» **ASSIGNED TASK**:
Report all lines from the entries below in which "divide" appears.
══ RAW DATA
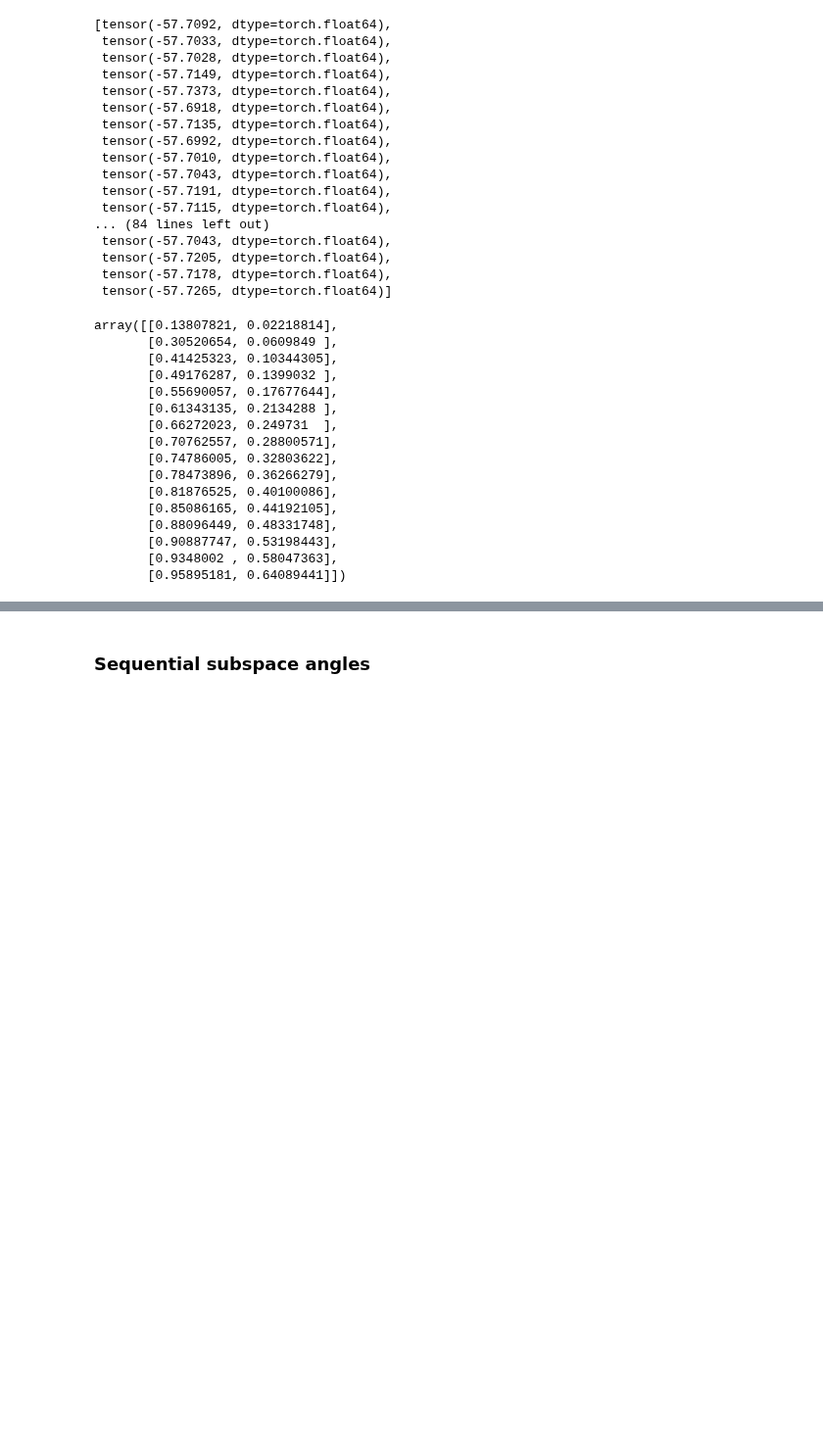
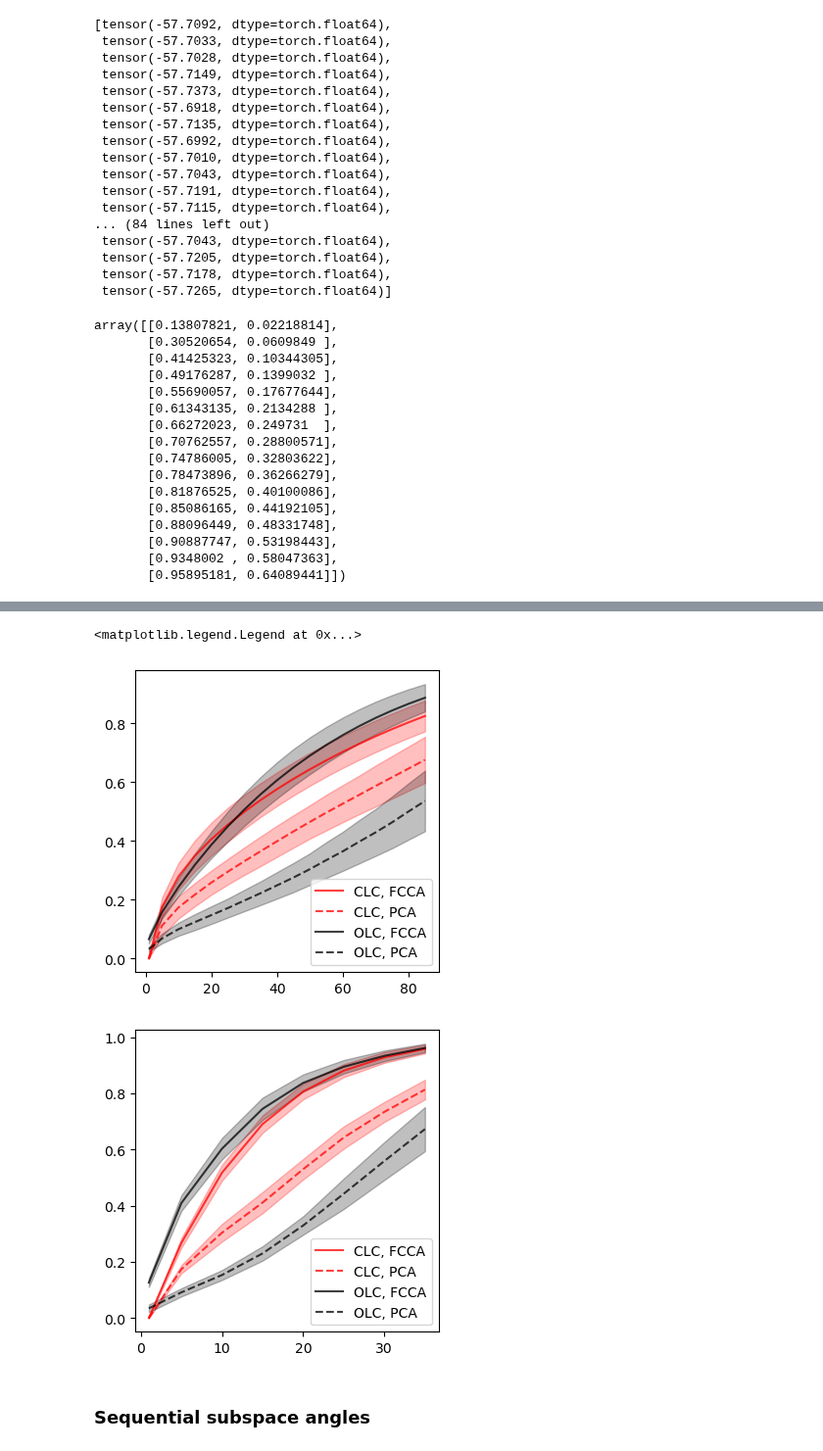
Before and after one commit to BouchardLab/FCCA_analysis, a Jupyter notebook: notebooks/data_exploration/lqg_spectrum.ipynb, the cells around one changed output, grey strips where cells are left out. Shown at 98% size. Saved outputs shown, nothing was run; the diff lists cells and outputs as text; code cells hidden in the pictures; blank space fills up the shorter version.

```diff
--- a/notebooks/data_exploration/lqg_spectrum.ipynb
+++ b/notebooks/data_exploration/lqg_spectrum.ipynb
@@ -680,3 +659,80 @@ fig.savefig('/home/akumar/nse/neural_control/figs/loco_indy_merge/lqg_spectrum.p
+# %%
+# Plot
+
+# Plot percentage of asymptotic score attained
+fcca_score_pcnt1 = (1 - np.divide(fcca_ambient - fcca_scores[..., 0], fcca_ambient - fcca_scores[0, :, 0]))
+fcca_score_pcnt2 = (1 - np.divide(fcca_ambient - fcca_scores[..., 1], fcca_ambient - fcca_scores[0, :, 1]))
+
+pca_score_pcnt1 = pca_scores[..., 0]
+pca_score_pcnt2 = pca_scores[..., 1]
+
+#fcca_score_normalized = np.divide(fcca_scores,fcca_ambient)
+#fcca_score_normalizedp = np.divide(fcca_scoresp,fcca_ambientp)
+#fcca_score_normalizedc = np.divide(fcca_scoresc,fcca_ambientc)
+
+fig, ax = plt.subplots(1, 1, figsize=(4, 4))
+dimvals = np.unique(sabes_df['dim'].values)
+ax.plot(dimvals, np.mean(fcca_score_pcnt1, axis=-1), 'r', alpha=0.75)
+ax.plot(dimvals, np.mean(fcca_score_pcnt2, axis=-1), 'r', linestyle='dashed', alpha=0.75)
+
+ax.fill_between(dimvals, np.mean(fcca_score_pcnt1, axis=-1) - np.std(fcca_score_pcnt1, axis=-1),
+                np.mean(fcca_score_pcnt1, axis=-1) + np.std(fcca_score_pcnt1, axis=-1), color='r', alpha=0.25)
+ax.fill_between(dimvals, np.mean(fcca_score_pcnt2, axis=-1) - np.std(fcca_score_pcnt2, axis=-1),
+                np.mean(fcca_score_pcnt2, axis=-1) + np.std(fcca_score_pcnt2, axis=-1), color='r', alpha=0.25)
+
+
+ax.plot(dimvals, np.mean(pca_score_pcnt1, axis=-1), 'k', alpha=0.75)
+ax.plot(dimvals, np.mean(pca_score_pcnt2, axis=-1), 'k', linestyle='dashed', alpha=0.75)
+
+ax.fill_between(dimvals, np.mean(pca_score_pcnt1, axis=-1) - np.std(pca_score_pcnt1, axis=-1),
+                np.mean(pca_score_pcnt1, axis=-1) + np.std(pca_score_pcnt1, axis=-1), color='k', alpha=0.25)
+ax.fill_between(dimvals, np.mean(pca_score_pcnt2, axis=-1) - np.std(pca_score_pcnt2, axis=-1),
+                np.mean(pca_score_pcnt2, axis=-1) + np.std(pca_score_pcnt2, axis=-1), color='k', alpha=0.25)
+
+ax.legend(['CLC, FCCA', 'CLC, PCA', 'OLC, FCCA', 'OLC, PCA'], loc='lower right')
+ax.set_xlabel('Dimension')
+ax.set_ylabel('Fraction of full dim. score attained')
+fig.savefig('/home/akumar/nse/neural_control/figs/loco_indy_merge/sabes_scores.pdf', bbox_inches='tight', pad_inches=0)
+########################################################################################################################
+########################################################################################################################
+
+fcca_score_pcnt1 = (1 - np.divide(fcca_ambientp - fcca_scoresp[..., 0], fcca_ambientp - fcca_scoresp[0, :, 0]))
+fcca_score_pcnt2 = (1 - np.divide(fcca_ambientp - fcca_scoresp[..., 1], fcca_ambientp - fcca_scoresp[0, :, 1]))
+
+pca_score_pcnt1 = pca_scoresp[..., 0]
+pca_score_pcnt2 = pca_scoresp[..., 1]
+
+#fcca_score_normalized = np.divide(fcca_scores,fcca_ambient)
+#fcca_score_normalizedp = np.divide(fcca_scoresp,fcca_ambientp)
+#fcca_score_normalizedc = np.divide(fcca_scoresc,fcca_ambientc)
+
+fig, ax = plt.subplots(1, 1, figsize=(4, 4))
+dimvals = np.unique(peanut_df['dim'].values)
+ax.plot(dimvals, np.mean(fcca_score_pcnt1, axis=-1), 'r', alpha=0.75)
+ax.plot(dimvals, np.mean(fcca_score_pcnt2, axis=-1), 'r', linestyle='dashed', alpha=0.75)
+
+ax.fill_between(dimvals, np.mean(fcca_score_pcnt1, axis=-1) - np.std(fcca_score_pcnt1, axis=-1),
+                np.mean(fcca_score_pcnt1, axis=-1) + np.std(fcca_score_pcnt1, axis=-1), color='r', alpha=0.25)
+ax.fill_between(dimvals, np.mean(fcca_score_pcnt2, axis=-1) - np.std(fcca_score_pcnt2, axis=-1),
+                np.mean(fcca_score_pcnt2, axis=-1) + np.std(fcca_score_pcnt2, axis=-1), color='r', alpha=0.25)
+
+
+ax.plot(dimvals, np.mean(pca_score_pcnt1, axis=-1), 'k', alpha=0.75)
+ax.plot(dimvals, np.mean(pca_score_pcnt2, axis=-1), 'k', linestyle='dashed', alpha=0.75)
+
+ax.fill_between(dimvals, np.mean(pca_score_pcnt1, axis=-1) - np.std(pca_score_pcnt1, axis=-1),
+                np.mean(pca_score_pcnt1, axis=-1) + np.std(pca_score_pcnt1, axis=-1), color='k', alpha=0.25)
+ax.fill_between(dimvals, np.mean(pca_score_pcnt2, axis=-1) - np.std(pca_score_pcnt2, axis=-1),
+                np.mean(pca_score_pcnt2, axis=-1) + np.std(pca_score_pcnt2, axis=-1), color='k', alpha=0.25)
+
+ax.legend(['CLC, FCCA', 'CLC, PCA', 'OLC, FCCA', 'OLC, PCA'], loc='lower right')
+ax.set_xlabel('Dimension')
+ax.set_ylabel('Fraction of full dim. score attained')
+fig.savefig('/home/akumar/nse/neural_control/figs/loco_indy_merge/peanut_scores.pdf', bbox_inches='tight', pad_inches=0)
+# %% [output]
+<matplotlib.legend.Legend at 0x...>
+[figure, added]
+[figure, added]
 # %% [markdown]
 ### Sequential subspace angles
 # %%
```
Also changed, not shown: parts of 5 cells of this notebook, 10 other files.
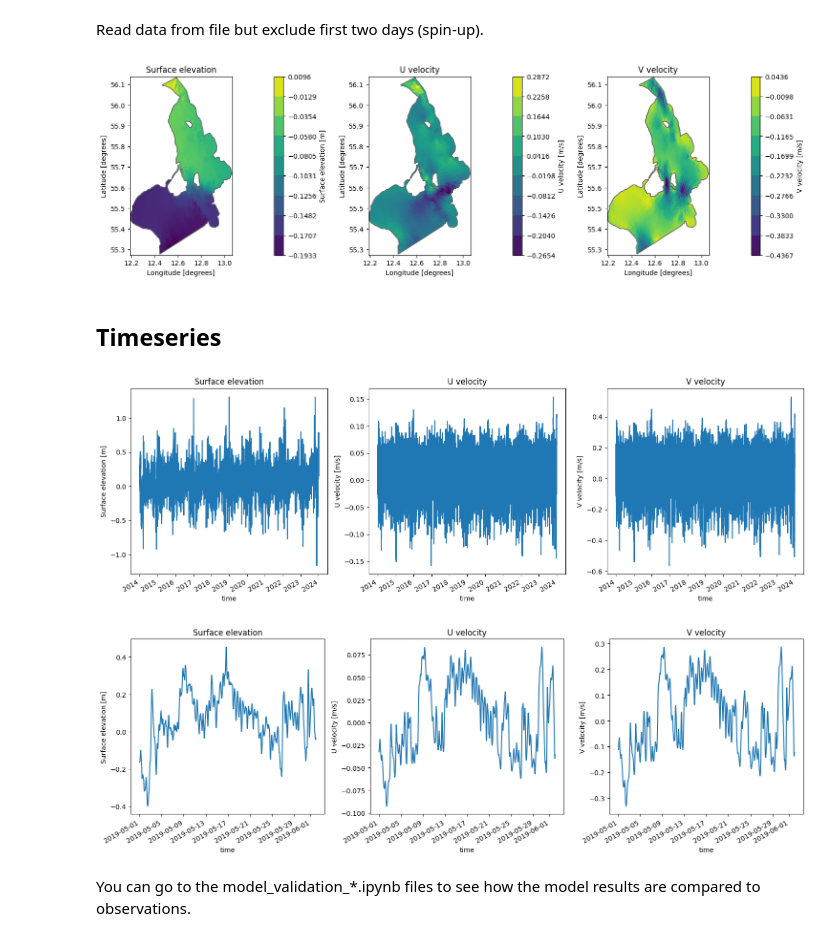
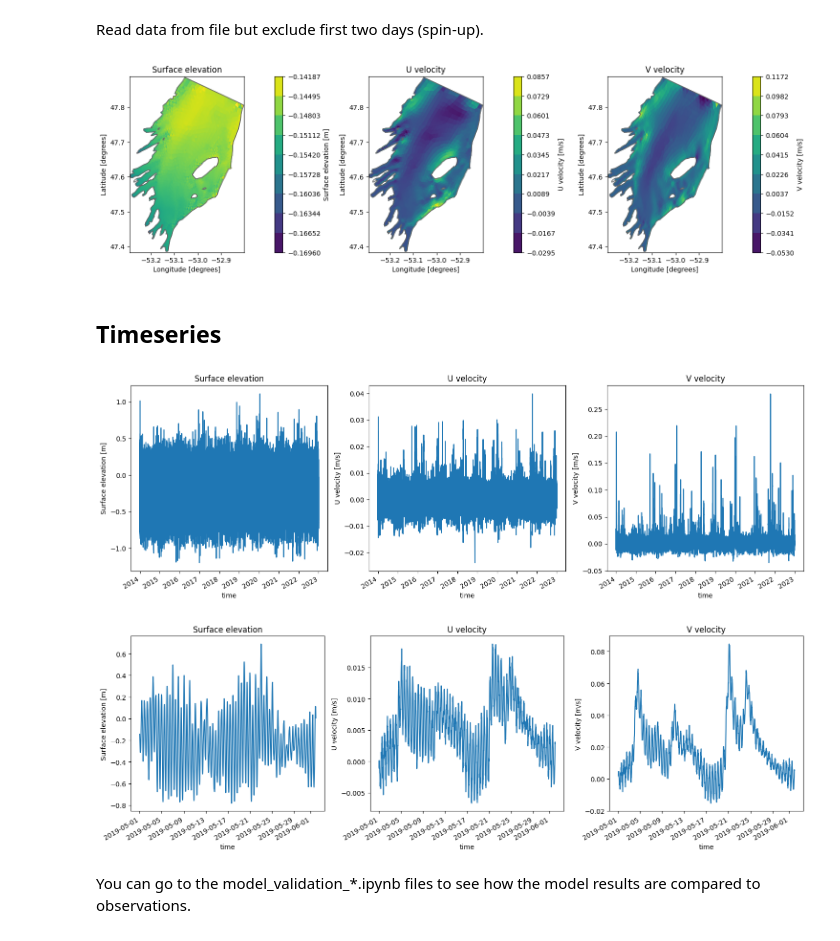
Before and after one commit to DHI/WaterBench-MIKE21HD-ConceptionBay, a Jupyter notebook: code/explore_model_result_data.ipynb, the cells around one changed output. Drawn from its saved outputs; the diff is of its cells as text; code cells hidden in the pictures.

```diff
--- a/code/explore_model_result_data.ipynb
+++ b/code/explore_model_result_data.ipynb
@@ -66,8 +66,6 @@ plt.show()
 Read data from file but exclude first two days (spin-up).
 # %%
 ds = h.read_and_concatenate_ds([f"{mr_fldr}Area_2014_2018.dfsu", f"{mr_fldr}Area_2019_2022.dfsu"])
-# %%
-ds = dfs.read(time = slice("2014-01-03", "2023-12-31"))
 # %%
 # Select time step and plot items
 plot_time = "2019-05-01" if "2019-05-01" in ds.time else ds.time[-1]
@@ -78,20 +76,20 @@ ds["V velocity"].sel(time=plot_time).plot(ax=axs[2], title="V velocity")
 plt.tight_layout()
 plt.show()
 # %% [output]
-[figure, old version]
+[figure, new version]
 # %% [markdown]
 ## Timeseries
 # %%
 # Select spatial point and plot items
-p = (12.89, 55.5222)
+p = (-53.1, 47.7)
 fig,axs = plt.subplots(1,3, figsize=(15,5))
 ds["Surface elevation"].sel(x=p[0],y=p[1]).plot(ax=axs[0],title="Surface elevation")
 ds["U velocity"].sel(x=p[0],y=p[1]).plot(ax=axs[1],title="U velocity")
 ds["V velocity"].sel(x=p[0],y=p[1]).plot(ax=axs[2],title="V velocity")
 plt.tight_layout()
 plt.show()
 # %% [output]
-[figure, old version]
+[figure, new version]
 # %%
 # Zoom in on a time interval
 time_interval=slice("2019-05-01","2019-06-01") if "2019-05-01" in ds.time else ds.time[:100]
@@ -102,6 +100,6 @@ ds["V velocity"].sel(x=p[0],y=p[1],time=time_interval).plot(ax=axs[2],title="V v
 plt.tight_layout()
 plt.show()
 # %% [output]
-[figure, old version]
+[figure, new version]
 # %% [markdown]
 You can go to the model_validation_*.ipynb files to see how the model results are compared to observations.
```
════
» **OUTPUT**:
+fcca_score_pcnt1 = (1 - np.divide(fcca_ambient - fcca_scores[..., 0], fcca_ambient - fcca_scores[0, :, 0]))
+fcca_score_pcnt2 = (1 - np.divide(fcca_ambient - fcca_scores[..., 1], fcca_ambient - fcca_scores[0, :, 1]))
+#fcca_score_normalized = np.divide(fcca_scores,fcca_ambient)
+#fcca_score_normalizedp = np.divide(fcca_scoresp,fcca_ambientp)
+#fcca_score_normalizedc = np.divide(fcca_scoresc,fcca_ambientc)
+fcca_score_pcnt1 = (1 - np.divide(fcca_ambientp - fcca_scoresp[..., 0], fcca_ambientp - fcca_scoresp[0, :, 0]))
+fcca_score_pcnt2 = (1 - np.divide(fcca_ambientp - fcca_scoresp[..., 1], fcca_ambientp - fcca_scoresp[0, :, 1]))
+#fcca_score_normalized = np.divide(fcca_scores,fcca_ambient)
+#fcca_score_normalizedp = np.divide(fcca_scoresp,fcca_ambientp)
+#fcca_score_normalizedc = np.divide(fcca_scoresc,fcca_ambientc)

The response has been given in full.